Thanks for joining us for our Live Facebook Event for All Things: Coaching. If you missed it, you can still see the posts here.
So far in this blog series, we’ve focused on Internal Coaching and External Coaching. Part 3 focuses on Executive Coaching.
If there is a “traditional” model of in the business world, it would be that of the executive (or, manager) coach. Executive coaching is widely utilized in North America - which is part of the reason that business coaching is now a ten billion dollar industry in the United States. The International Coach Federation, the industry group for professional coaches responsible for issuing one of coaching’s highest accreditations, had 17,500 certified coaches in the US as of 2016. Some 95,000 professionals across the United States work on business coaching in some capacity.
If your organization is looking to get started with coaching, executive coaching may be the place to begin. While integrated coaching conversations (which we will review in an upcoming blog post) have the power to unlock broad cultural transformation at all levels of the organization, executive coaching offers the benefit of simplicity - one coach, for one promising leader, at one time. Moreover, providing your leaders with a high-quality coach can provide your organization with a model for effective coaching conversations that work at all levels of the company.

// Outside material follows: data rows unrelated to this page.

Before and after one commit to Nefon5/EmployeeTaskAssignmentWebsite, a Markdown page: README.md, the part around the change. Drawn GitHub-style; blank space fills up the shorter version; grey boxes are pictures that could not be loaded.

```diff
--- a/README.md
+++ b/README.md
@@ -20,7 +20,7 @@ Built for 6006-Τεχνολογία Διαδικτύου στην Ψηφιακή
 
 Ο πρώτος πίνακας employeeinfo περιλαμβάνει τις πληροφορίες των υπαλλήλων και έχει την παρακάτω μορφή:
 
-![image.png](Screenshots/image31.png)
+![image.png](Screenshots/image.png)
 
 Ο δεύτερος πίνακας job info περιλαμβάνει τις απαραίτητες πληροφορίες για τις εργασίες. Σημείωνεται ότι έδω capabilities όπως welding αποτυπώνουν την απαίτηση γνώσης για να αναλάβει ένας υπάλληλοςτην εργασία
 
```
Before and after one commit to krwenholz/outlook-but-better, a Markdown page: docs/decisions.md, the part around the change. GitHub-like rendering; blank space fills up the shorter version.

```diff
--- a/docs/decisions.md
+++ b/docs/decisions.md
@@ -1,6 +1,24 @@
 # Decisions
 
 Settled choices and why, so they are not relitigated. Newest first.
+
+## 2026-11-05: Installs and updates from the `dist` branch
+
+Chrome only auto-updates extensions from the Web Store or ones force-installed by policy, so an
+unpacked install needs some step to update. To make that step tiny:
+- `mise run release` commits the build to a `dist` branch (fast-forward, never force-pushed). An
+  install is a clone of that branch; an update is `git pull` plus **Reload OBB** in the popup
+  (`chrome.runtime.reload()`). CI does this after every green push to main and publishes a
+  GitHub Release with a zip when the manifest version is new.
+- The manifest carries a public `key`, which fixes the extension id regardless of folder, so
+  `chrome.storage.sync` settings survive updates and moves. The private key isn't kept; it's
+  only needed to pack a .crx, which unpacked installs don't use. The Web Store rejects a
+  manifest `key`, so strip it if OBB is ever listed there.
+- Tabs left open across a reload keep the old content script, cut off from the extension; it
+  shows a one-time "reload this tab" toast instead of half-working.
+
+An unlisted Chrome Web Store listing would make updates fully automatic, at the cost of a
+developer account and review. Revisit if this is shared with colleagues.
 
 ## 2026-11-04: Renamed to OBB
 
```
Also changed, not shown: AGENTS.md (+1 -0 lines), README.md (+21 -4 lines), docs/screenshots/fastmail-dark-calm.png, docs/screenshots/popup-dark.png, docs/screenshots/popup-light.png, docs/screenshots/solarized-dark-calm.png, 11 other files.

But before you sign on the dotted line with a coaching provider, consider this checklist of a successful Executive Coaching Program.
CHECKLIST ITEM 1: EXECUTIVE COACHING MUST BE SUPPORTED AT THE HIGHEST LEVELS OF THE ORGANIZATION. Coaching is an intentional commitment towards goal attainment. In order for coaching to have impact, the leadership of your organization ought to have a clear sense of goal direction and shared agreement on the prioritization of these goals - as well as an honest awareness of what might be blocking goal attainment. Moreover, coaching-ready organizations are willing to explore alternative ways to achieving their goals.
CHECKLIST ITEM 2: DECIDE ON THE COACH EXPERIENCE YOU REQUIRE. The executive coach is an appropriately skilled and qualified professional who engages business leaders for 7-12 months of goal-directed conversation. According to a 2009 Harvard Business Review study, executive coaches are most often hired (most are hired/brought in externally) to “develop high potential or facilitate transitions, act as as sounding board, or address derailing behavior.”
Not every organization has the same coaching needs. Some organizations need coaches who are adept at helping leaders to work through interpersonal conflict or communication challenges, while other organizations need coaches who can play the role of counselor, or even therapist, at times of transition or ambiguity. Some organizations need a coach with industry experience and demonstrable industry results - while other organizations might prefer a coach who can quickly pivot a conversation for all lines of work. Get clear on your goals and outcomes in order to determine what you need in a coach.
CHECKLIST ITEM 3: DECIDE BETWEEN OUTSOURCING OR INSOURCING. Once coaching experience and needs are determined, many organizations decide to outsource their executive coaches, bringing in external resources who have been trained in consulting and psychology and accredited in business coaching. External coaches have the ability to remain neutral, perhaps even more objective than in-house employees. Still, many organizations lack the cash to hire an executive coach at $250-400 an hour for each of their leaders. The cost of an external partner is not a dead-end to executive coaching, but an internal tact does require the pursuit, development, and maintenance of business coaching skills within your organization. Executive coaching is perhaps the first tablestake of a coaching culture. Organizations certainly should support coaching for their leaders - but leaders are not the only ones who need the support of a coach. In the next blog post, we’ll turn to coaching as an integrated practice, and how coaching conversations can permeate all levels of your organization.
Ryan Panzer is a trainer and instructional designer at Zendesk's Madison office where he is currently working to launch a coaching program. Prior to working for Zendesk Ryan trained sales and customer support teams at Google's Ann Arbor office. Ryan is a graduate of the University of Wisconsin-Madison and is currently working on ATD's CPLP certification. He is passionate about Badger football and building cultures of learning.